This is the second part of a post series I started a few days ago, dealing with Twitter spam.

What got me thinking about it was the recent spate of incoming DM tweets from trus­ted people I follow. I received another one this morning.

I’m coming at it from the perspective that it’s not deliberate. Rather, these unwitting spammer’s have fallen vic­tim to diabolically-crafted account phish­ing schemes and their Twit­ter accounts are now compromised and sending spam without the real account owner’s knowledge. As such, I always give owners of spamming accounts the benefit of the doubt, once. Only once.

Part Two — How to deal with Twitter spam

If it’s a normally trusted user sending spam DMs
A spam DM (Direct Message) can only come from someone you follow. You can only reply via DM if you, in turn, follow that account. This is why it’s such a disappointment when you receive spam from a trusted source…but remember, at this point we believe the account has been compromised.

The process I use is rather simple yet it gives the account owner a chance to:

  • recover control of the account,
  • let their followers know what’s happening,
  • continue to be a responsible member of the Twitter community.

Alert the spamming account
First contact the spamming account. I do this through DM to allow them to safe face, and deal with the issue in their own way and timeframe.

  • Let them know the account has been compromised
  • Ask them to change their password, so the spammer can’t get back in
  • Ask them to review outgoing DMs to see who was spammed, to alert their community and verify that they indeed did send the spam
  • Ask them to check their ‘approved app relationships’ that they’ve given account access to. This is usually personality quiz or ‘What Hero Are You’ type apps. If something is suspect, revoke the apps access.

Here’s what I usually send, via DM:

I think your account has been compromised - just sent me 'quiz' spam. Check your Sent DM, change PW, & review Settings/Connections

Non DM ‘Mention’ spam
If you notice a tweet or RT (ReTweet) that has your twitter name mentioned, but a spammy shortened link in the body (not one you’d used) run, do not walk to your DM panel.

Your tweet was harvested and hijacked by spammers. The content was altered to include the spam shortlink, making it look like you sent the original tweet.

Send a DM to @spam with the account name. Twitter folk will deal with the account. And let your followers know that a previous tweet was hijacked. You will, of course, need to follow @spam (which is kinda weird) but it works 🙂

So, as far as Twitter spam goes, that’s how I roll. How ’bout you? Do you have any cool or crafty techniques you use to deal with spam?

There’re two parts to this subject, which logically means that I’ll deal with it in two posts:

How to avoid becoming a Twitter spammer, the easy way

Over the last few weeks I’ve been receiving spam on Twitter from trusted people I follow.

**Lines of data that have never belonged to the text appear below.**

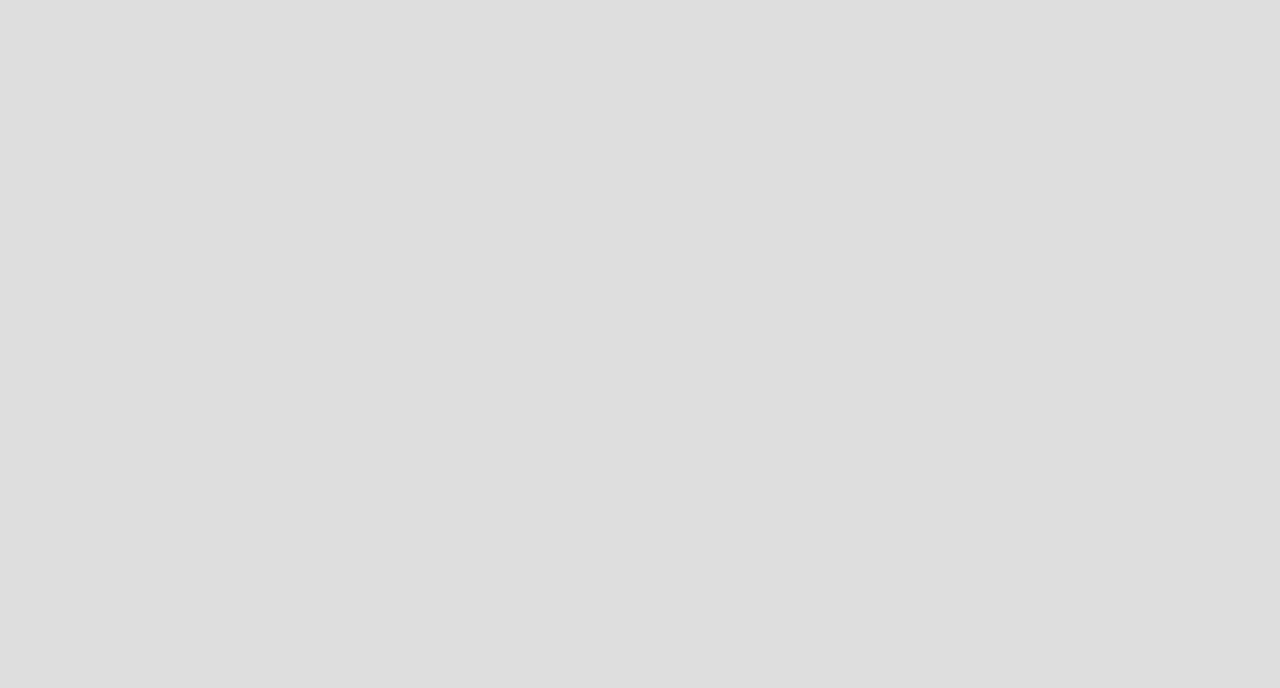
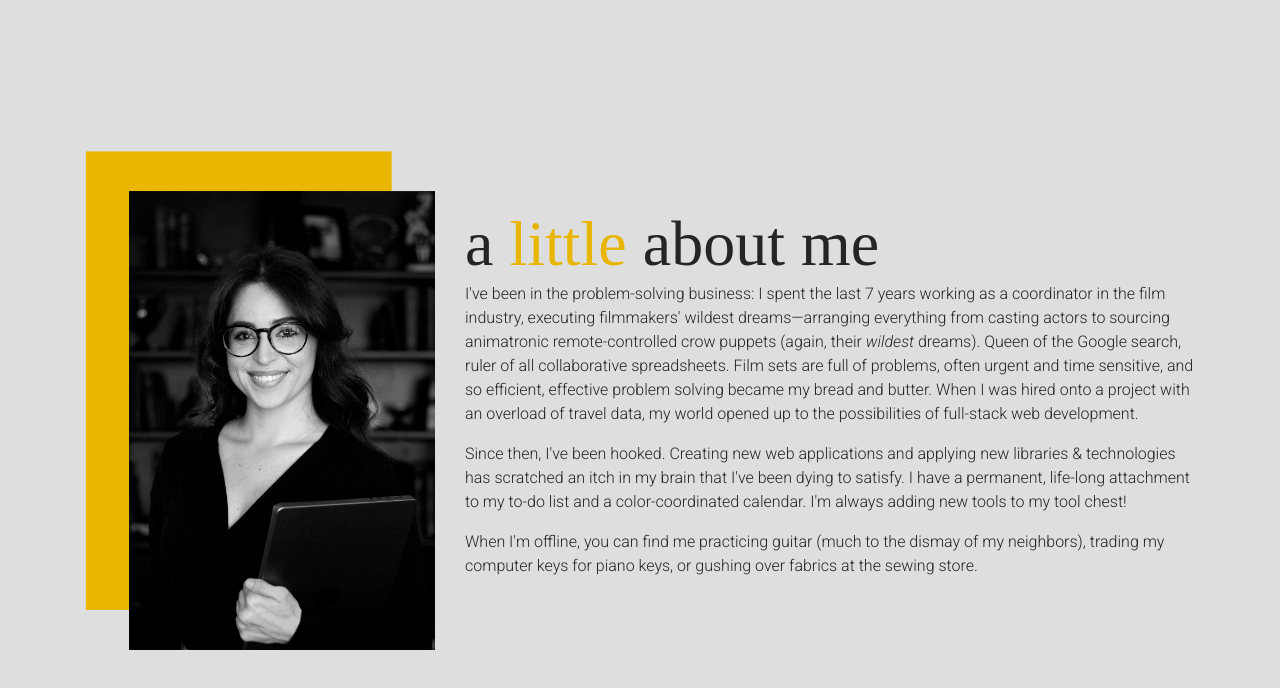
Before and after one commit to marcivallario/portfolio, a React (Create React App) app: page /about in a window 1280 px wide. Shown: the top 688 px of the page. Built offline with nearby package versions, Linux system fonts and the light colour scheme; a web font is replaced by a local one.

Commit message:
About Bio Complete
- add logic and JSX for About.js
- add styling to bio
- global style cleanup

```diff
--- a/src/components/About.js
+++ b/src/components/About.js
@@ -1,7 +1,22 @@
+import headshot from '../assets/images/headshot-bw.png'
+import '../styles/about.css'
+
 function About() {
     return (
-        <section className="page container-fluid" id="about">
+        <section className="page container" id="about">
+            <div className="row" id="about-content">
+                <div id="headshot" className="col col-lg-3 col-xl-4 img-container">
+                    <img src={headshot} alt="headshot" title="Marci Vallario"/>
+                </div>
+                <div className="col-12 col-lg-9 col-xl-8" id="info-about">
+                    <h2>A <span className="text-accent">Little</span> About Me</h2>
+                    <p>I've been in the problem-solving business: I spent the last 7 years working as a coordinator in the film industry, executing filmmakers' wildest dreams—arranging everything from casting actors to sourcing animatronic remote-controlled crow puppets (again, their <span style={{fontStyle: "italic"}}>wildest</span> dreams). Queen of the Google search, ruler of all collaborative spreadsheets. Film sets are full of problems, often urgent and time sensitive, and so efficient, effective problem solving became my bread and butter. When I was hired onto a project with an overload of travel data, my world opened up to the possibilities of full-stack web development.</p>
 
+                    <p>Since then, I've been hooked. Creating new web applications and applying new libraries &#38; technologies has scratched an itch in my brain that I've been dying to satisfy. I have a permanent, life-long attachment to my to-do list and a color-coordinated calendar. I'm always adding new tools to my tool chest!</p>
+
+                    <p>When I'm offline, you can find me practicing guitar (much to the dismay of my neighbors), trading my computer keys for piano keys, or gushing over fabrics at the sewing store.</p>
+                </div>
+            </div>
         </section>
     )
 }
--- a/src/styles/about.css
+++ b/src/styles/about.css
@@ -0,0 +1,30 @@
+#about {
+    min-height: 100vh;
+    display: flex;
+    justify-content: center;
+    align-items: center;
+    padding-top: 1em;
+    padding-bottom: 1em;
+}
+
+#about-content {
+    align-items: center;
+}
+
+#info-about h2 {
+    text-transform: lowercase;
+    font-size: 4em;
+}
+
+#headshot {
+    position: relative
+}
+
+@media (max-width: 576px) {
+    #info-about h2 {
+        font-size: 13vw;
+        text-align: center;
+        padding-top: .25em;
+        padding-bottom: .05em;
+    }
+}
--- a/src/styles/global.css
+++ b/src/styles/global.css
@@ -30,6 +30,10 @@ h1, h2, h3, h4, h5, h6 {
   margin: 0;
 }
 
+.text-accent {
+    color: #e8b600;
+}
+
 p {
   font-family: 'Roboto', sans-serif;
   font-weight: 300;
--- a/src/styles/landing.css
+++ b/src/styles/landing.css
@@ -50,10 +50,6 @@ h1.typing::after {
   animation: cursor-blink .5s step-end infinite alternate;
 }
 
-.text-accent {
-    color: #e8b600;
-}
-
 @keyframes cursor-blink {
   50% {
     opacity: 0;
```
Also changed, not shown: src/assets/images/headshot-bw.jpg (added), src/assets/images/headshot-bw.png (added).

It’s not that they’ve all been overcome by the need to monetize their Twitter accounts (there, I said monetize in a blog post, I’m doomed), rather, they’ve fallen victim to diabolically-crafted account phishing schemes and their Twitter accounts are now compromised.

There’re two parts to this subject, which logically means that I’ll deal with it in two posts:

Part One – How to avoid becoming a Twitter spammer
To keep from becoming an unwitting victim of Twitter scammers hijacking your Twitter account for their own nefarious purposes, there’s really only a few simple things to remember:

Only give your Twitter password and account name to people or services you trust — treat it like your email or bank account.

And Verify
Verify that the Twitter login page is actually associated with the Twitter domain, and not a numbered IP address or some other domain name. It should always be or As long as the domain name is OK, you should be fine.

A high-tech solution
Don’t use your Twitter name or Password to sign up for ‘free offers’ or personality tests. Instead, open a new tab on your browser, log in to Twitter the normal way — this sets up a secure session. Now that you’ve established a session with Twitter, go back to the previous tab with the twitter service showing you the password requester. Refresh that page, and you will likely see a OAuth login, like this one.

OAuth is a more secure way to give a third-party access to your Twitter account, without revealing your password.

But don’t rely on technology alone, no process if fool proof — even OAuth.

Consider the first two points and always weigh the risk. Ask yourself the question, “is it really important for me to give them my Twitter login, take that personality test, and potentially spam my friends and followers — putting my reputation at risk?”